The wine bar was conceived as the professional playground of David Keck, who got his start with wine about five years ago at Cova before working on the bar programs at Stella Sola and Uchi. He received his Advance Sommelier Certification last October, and was soon after approached by Paul Petronella — who'd had an eye on the vacant spot next to Paulie's Restaurant — about opening his own place.
It took just about as long for interior designer Gin Braverman to outfit the space at 1830 Westheimer with cowhide rugs, hairpin leg tables, leather sofas and a tiled bar backsplash as it did for Keck to develop the wine list, his first from the ground up. He told CultureMap that they were trying to do the same thing with both the decor and the menu: Bring it back to the basics.

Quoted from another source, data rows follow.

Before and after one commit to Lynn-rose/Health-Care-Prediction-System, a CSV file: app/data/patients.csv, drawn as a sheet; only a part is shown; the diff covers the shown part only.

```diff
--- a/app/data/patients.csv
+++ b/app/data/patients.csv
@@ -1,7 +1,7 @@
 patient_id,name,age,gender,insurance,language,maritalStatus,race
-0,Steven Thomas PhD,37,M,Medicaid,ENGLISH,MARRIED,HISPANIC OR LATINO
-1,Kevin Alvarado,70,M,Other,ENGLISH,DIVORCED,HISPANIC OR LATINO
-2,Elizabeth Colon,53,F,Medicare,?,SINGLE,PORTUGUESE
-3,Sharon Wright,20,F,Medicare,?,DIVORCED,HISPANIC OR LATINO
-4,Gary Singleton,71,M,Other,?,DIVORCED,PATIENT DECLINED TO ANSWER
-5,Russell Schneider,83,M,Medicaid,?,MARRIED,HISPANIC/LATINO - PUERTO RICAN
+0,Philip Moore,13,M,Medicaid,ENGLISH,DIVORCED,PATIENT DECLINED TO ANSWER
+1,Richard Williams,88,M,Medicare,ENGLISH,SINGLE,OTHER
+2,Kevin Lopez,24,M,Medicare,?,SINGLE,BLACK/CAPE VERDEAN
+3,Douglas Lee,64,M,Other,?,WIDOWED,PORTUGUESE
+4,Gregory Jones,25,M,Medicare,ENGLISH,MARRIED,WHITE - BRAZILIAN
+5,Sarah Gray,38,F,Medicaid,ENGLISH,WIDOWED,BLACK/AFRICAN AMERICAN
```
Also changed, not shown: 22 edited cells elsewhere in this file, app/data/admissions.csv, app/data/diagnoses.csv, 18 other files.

The effect is just the right amount of cool, without pretension.
"What I think the world needs is more wine that comes from specific places and tastes like the places they come from," says Keck, who tells CultureMap that he selected classic wines from classic regions before filling in the menu with "odd balls" to "keep things interesting."
Keck selected classic wines from classic regions before filling in the menu with "odd balls" to "keep things interesting."
The "Beverages by the Glass" menu consists of a handful of reds, a handful of wines, a few bubbles and few rosés. About a third of the menu is changed out each day, and happy hour means half off on sips and glasses from bottles opened the previous night.
Also on the menu are a handful of beers, which Keck assembled with the same philosophy, choosing Old World, traditional styles from traditional regions — think Orval and Ayinger Brau-Weisse — all in large-format bottles.
"We like to share a bottle of wine, so why not the same approach to beer?" he says.
Keck acknowledged that craft brews are already well-represented around Houston, but he will keep a couple of local beers on tap and rotate them out often. The sparse food menu is also local, with salami and cheese selections sourced by Houston Dairymaids. A selection of four costs $25 or all eight costs $45, and it's ideal for enjoyment at the long wooden community table or at the poured concrete bar.
That bar (big enough for personal consultation by the well-trained staff) and a swiveling lamp at the end (touch-activated to facilitate blind tastings at night) were the only two elements that Keck insisted upon incorporating into the design. They're crucial for the educational component that he's hoping to bring into the space.
"We've already seen a huge amount of support from the sommelier community," says Keck, who has brought together a talented team for the Camerata staff. "I feel pretty strongly that the people who pour your wine should know a lot about it."
Camerata will be open from 4 p.m. to 2 a.m. daily. Parking is available behind Paulie's or after 6 p.m. in the lot behind Southland Hardware on Morse Street.